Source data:
%%

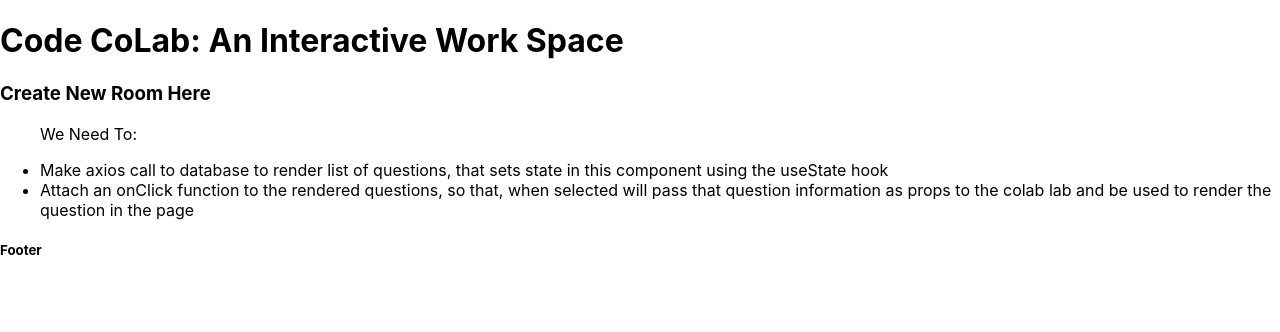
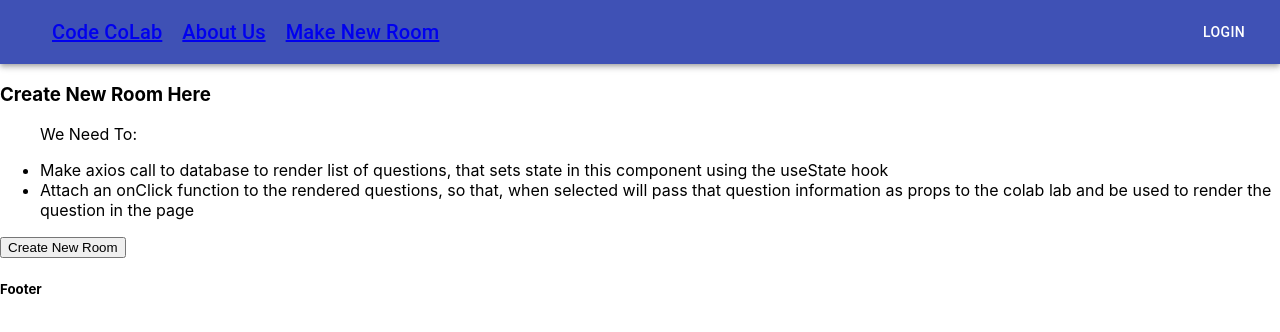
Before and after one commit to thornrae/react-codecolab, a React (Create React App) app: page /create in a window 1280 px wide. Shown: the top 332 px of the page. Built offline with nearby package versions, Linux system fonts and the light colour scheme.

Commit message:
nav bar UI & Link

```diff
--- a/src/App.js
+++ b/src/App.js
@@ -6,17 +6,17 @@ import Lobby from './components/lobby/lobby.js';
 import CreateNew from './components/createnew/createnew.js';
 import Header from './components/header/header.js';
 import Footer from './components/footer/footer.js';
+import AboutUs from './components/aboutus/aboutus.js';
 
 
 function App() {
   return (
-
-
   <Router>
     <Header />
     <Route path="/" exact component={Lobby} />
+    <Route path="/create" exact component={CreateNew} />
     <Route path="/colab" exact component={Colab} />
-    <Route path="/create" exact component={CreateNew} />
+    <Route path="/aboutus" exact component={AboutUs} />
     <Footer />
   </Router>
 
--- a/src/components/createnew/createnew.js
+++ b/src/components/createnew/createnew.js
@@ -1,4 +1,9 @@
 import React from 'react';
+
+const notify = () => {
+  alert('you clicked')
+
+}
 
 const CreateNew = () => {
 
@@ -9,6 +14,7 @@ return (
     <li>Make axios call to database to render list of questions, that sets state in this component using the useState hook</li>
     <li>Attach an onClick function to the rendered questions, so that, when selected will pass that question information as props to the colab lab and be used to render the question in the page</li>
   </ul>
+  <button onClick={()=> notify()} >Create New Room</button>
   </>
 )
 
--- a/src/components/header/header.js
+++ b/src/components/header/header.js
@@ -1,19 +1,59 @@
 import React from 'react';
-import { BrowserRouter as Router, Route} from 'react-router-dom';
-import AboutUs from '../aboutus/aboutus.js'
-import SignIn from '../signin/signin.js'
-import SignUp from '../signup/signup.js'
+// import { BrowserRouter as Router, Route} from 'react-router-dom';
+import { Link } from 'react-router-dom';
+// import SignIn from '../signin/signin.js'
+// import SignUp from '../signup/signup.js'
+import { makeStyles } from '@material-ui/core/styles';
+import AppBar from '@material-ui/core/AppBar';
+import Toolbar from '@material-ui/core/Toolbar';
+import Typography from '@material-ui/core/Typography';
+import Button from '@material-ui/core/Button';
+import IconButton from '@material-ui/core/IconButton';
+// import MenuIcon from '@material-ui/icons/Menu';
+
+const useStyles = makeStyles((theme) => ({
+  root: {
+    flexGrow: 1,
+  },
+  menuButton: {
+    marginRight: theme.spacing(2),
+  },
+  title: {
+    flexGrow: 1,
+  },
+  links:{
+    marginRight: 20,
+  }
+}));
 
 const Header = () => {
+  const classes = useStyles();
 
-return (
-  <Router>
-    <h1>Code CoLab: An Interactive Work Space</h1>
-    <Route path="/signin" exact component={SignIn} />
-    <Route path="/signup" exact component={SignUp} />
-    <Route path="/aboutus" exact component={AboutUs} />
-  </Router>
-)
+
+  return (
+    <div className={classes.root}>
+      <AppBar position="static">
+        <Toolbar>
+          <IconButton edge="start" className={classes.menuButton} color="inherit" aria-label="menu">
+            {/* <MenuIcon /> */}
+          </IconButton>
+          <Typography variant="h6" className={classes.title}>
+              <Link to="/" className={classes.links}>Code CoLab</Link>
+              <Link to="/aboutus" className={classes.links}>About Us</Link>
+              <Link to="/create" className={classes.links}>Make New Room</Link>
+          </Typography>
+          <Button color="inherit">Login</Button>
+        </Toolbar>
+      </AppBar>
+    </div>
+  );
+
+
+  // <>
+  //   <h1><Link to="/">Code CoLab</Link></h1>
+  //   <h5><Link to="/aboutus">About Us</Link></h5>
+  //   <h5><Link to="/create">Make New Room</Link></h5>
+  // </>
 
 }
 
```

%%
%%

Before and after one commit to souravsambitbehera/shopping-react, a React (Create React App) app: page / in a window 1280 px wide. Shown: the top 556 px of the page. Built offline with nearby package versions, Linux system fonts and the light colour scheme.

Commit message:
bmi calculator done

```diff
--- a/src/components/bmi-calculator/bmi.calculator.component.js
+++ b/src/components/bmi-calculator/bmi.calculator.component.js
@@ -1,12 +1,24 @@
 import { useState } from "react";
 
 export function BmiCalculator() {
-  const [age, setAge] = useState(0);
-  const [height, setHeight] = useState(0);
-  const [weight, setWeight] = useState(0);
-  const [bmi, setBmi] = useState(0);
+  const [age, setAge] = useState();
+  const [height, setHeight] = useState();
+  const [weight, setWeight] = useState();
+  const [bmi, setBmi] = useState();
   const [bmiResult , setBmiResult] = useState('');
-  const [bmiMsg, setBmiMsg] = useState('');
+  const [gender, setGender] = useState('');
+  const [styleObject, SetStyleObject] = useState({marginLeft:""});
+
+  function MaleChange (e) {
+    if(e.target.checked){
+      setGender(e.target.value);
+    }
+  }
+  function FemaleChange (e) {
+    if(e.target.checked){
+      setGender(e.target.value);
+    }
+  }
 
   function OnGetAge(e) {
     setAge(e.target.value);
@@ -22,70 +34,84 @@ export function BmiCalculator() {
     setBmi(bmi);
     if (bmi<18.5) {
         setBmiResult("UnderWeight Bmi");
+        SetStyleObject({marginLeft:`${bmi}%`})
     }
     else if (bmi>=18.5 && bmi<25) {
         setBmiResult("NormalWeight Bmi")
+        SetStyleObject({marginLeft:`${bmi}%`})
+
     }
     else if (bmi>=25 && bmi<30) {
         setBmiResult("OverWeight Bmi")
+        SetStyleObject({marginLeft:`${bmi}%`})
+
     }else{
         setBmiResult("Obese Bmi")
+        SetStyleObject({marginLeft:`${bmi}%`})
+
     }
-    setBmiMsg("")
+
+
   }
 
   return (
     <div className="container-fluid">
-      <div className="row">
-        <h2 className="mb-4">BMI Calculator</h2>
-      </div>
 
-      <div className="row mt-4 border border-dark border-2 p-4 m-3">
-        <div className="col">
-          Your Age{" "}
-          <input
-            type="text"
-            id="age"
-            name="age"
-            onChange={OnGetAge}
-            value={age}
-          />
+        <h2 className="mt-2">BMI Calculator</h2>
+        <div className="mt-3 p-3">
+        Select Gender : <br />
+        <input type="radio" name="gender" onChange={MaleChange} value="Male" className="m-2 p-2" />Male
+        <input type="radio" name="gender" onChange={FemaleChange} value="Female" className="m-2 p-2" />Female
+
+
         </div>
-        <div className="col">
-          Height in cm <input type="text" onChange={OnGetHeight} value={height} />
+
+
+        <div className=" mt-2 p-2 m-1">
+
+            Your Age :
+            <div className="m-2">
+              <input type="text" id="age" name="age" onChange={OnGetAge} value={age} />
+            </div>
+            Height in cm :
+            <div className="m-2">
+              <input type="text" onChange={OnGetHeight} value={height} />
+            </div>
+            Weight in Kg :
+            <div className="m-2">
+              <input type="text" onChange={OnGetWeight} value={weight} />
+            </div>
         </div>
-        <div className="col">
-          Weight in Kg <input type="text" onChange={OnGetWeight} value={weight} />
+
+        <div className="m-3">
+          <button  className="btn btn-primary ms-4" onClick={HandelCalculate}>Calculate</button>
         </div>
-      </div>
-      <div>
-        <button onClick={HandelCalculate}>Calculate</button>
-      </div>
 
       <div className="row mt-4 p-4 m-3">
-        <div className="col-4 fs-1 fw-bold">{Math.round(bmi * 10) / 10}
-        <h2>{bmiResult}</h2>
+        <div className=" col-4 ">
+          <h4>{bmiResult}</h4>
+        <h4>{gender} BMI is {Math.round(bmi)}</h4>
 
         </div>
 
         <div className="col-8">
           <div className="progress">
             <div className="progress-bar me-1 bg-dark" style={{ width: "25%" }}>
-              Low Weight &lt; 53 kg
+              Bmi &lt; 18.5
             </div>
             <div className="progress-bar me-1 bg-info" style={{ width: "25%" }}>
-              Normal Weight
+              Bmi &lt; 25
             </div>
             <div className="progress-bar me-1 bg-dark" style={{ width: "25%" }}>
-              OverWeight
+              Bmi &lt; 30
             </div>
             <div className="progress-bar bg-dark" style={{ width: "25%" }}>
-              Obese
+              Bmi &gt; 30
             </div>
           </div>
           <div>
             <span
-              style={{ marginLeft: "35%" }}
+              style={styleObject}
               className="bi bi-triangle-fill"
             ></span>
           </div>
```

%%
%%

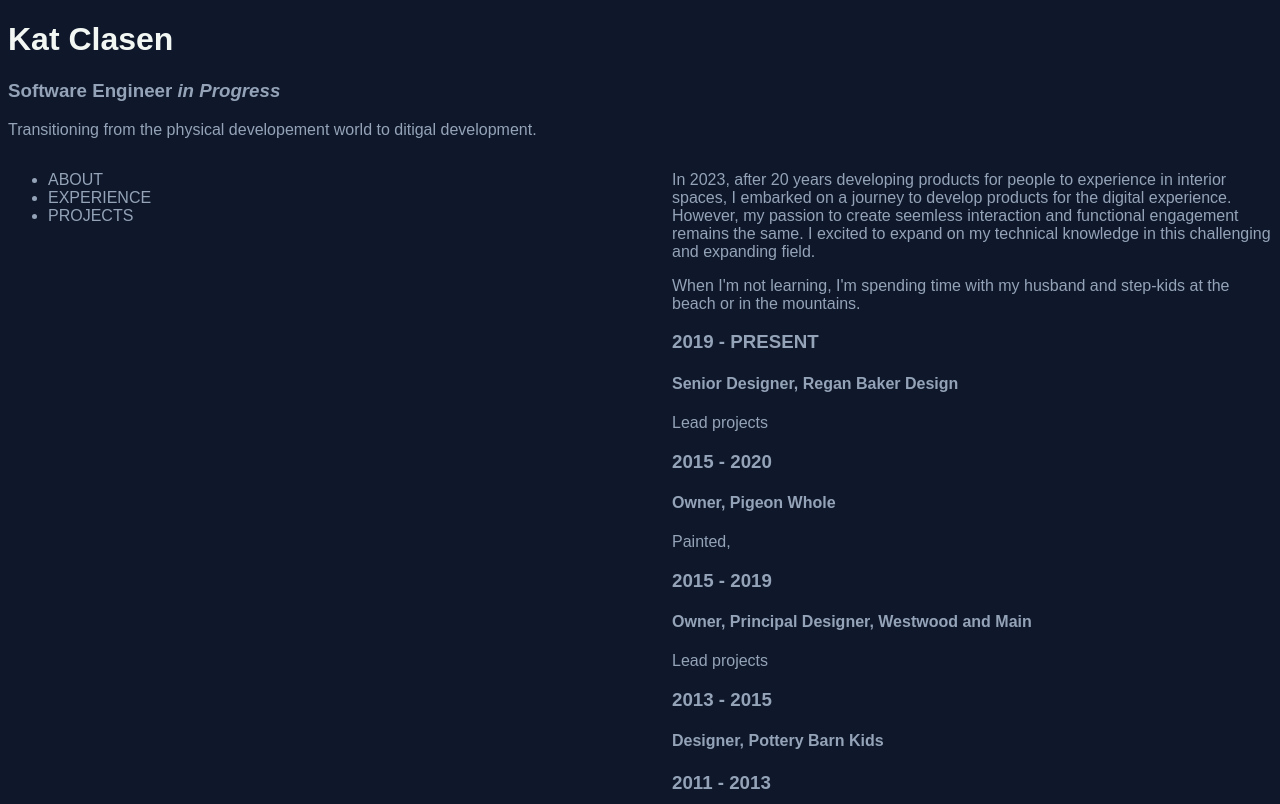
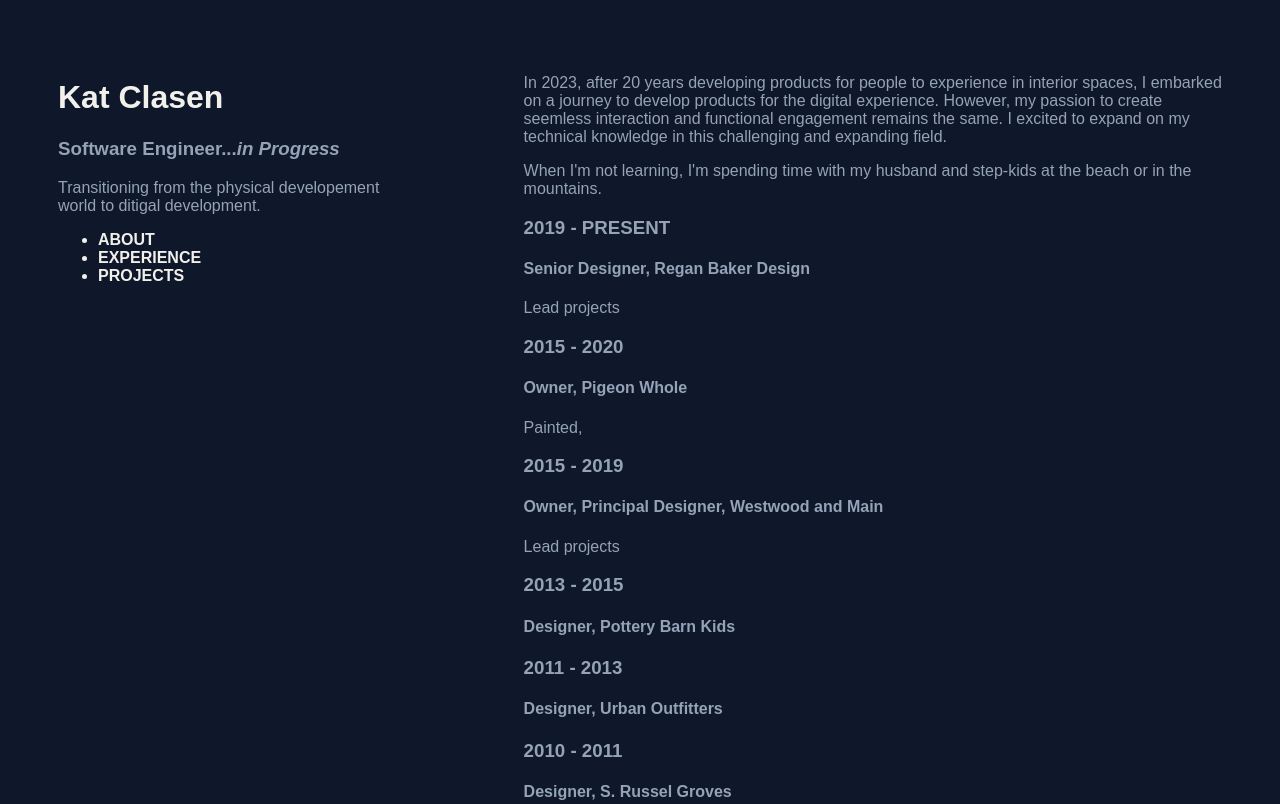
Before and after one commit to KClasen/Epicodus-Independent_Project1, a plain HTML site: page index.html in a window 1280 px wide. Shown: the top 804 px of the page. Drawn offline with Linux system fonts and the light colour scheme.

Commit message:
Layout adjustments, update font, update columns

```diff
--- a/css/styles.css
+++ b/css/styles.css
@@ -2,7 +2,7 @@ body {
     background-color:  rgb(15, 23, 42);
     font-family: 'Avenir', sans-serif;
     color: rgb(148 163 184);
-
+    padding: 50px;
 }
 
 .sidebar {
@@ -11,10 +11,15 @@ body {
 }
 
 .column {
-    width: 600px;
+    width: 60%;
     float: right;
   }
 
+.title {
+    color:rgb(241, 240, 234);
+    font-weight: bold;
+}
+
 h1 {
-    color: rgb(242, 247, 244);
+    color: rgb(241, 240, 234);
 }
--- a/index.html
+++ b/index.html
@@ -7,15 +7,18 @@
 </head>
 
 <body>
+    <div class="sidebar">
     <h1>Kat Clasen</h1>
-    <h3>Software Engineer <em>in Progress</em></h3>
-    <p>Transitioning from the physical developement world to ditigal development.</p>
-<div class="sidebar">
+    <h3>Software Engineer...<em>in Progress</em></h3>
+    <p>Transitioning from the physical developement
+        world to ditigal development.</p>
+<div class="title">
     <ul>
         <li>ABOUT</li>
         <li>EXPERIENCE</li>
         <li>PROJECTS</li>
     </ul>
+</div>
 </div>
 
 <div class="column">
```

%%

#### EXERCISE BRIEF:
Search the data for the string "type". List each line that has it.

#### RESULT FOR THIS TASK:
-            type="text"
+        <input type="radio" name="gender" onChange={MaleChange} value="Male" className="m-2 p-2" />Male
+        <input type="radio" name="gender" onChange={FemaleChange} value="Female" className="m-2 p-2" />Female
-          Height in cm <input type="text" onChange={OnGetHeight} value={height} />
+              <input type="text" id="age" name="age" onChange={OnGetAge} value={age} />
+              <input type="text" onChange={OnGetHeight} value={height} />
+              <input type="text" onChange={OnGetWeight} value={weight} />
-          Weight in Kg <input type="text" onChange={OnGetWeight} value={weight} />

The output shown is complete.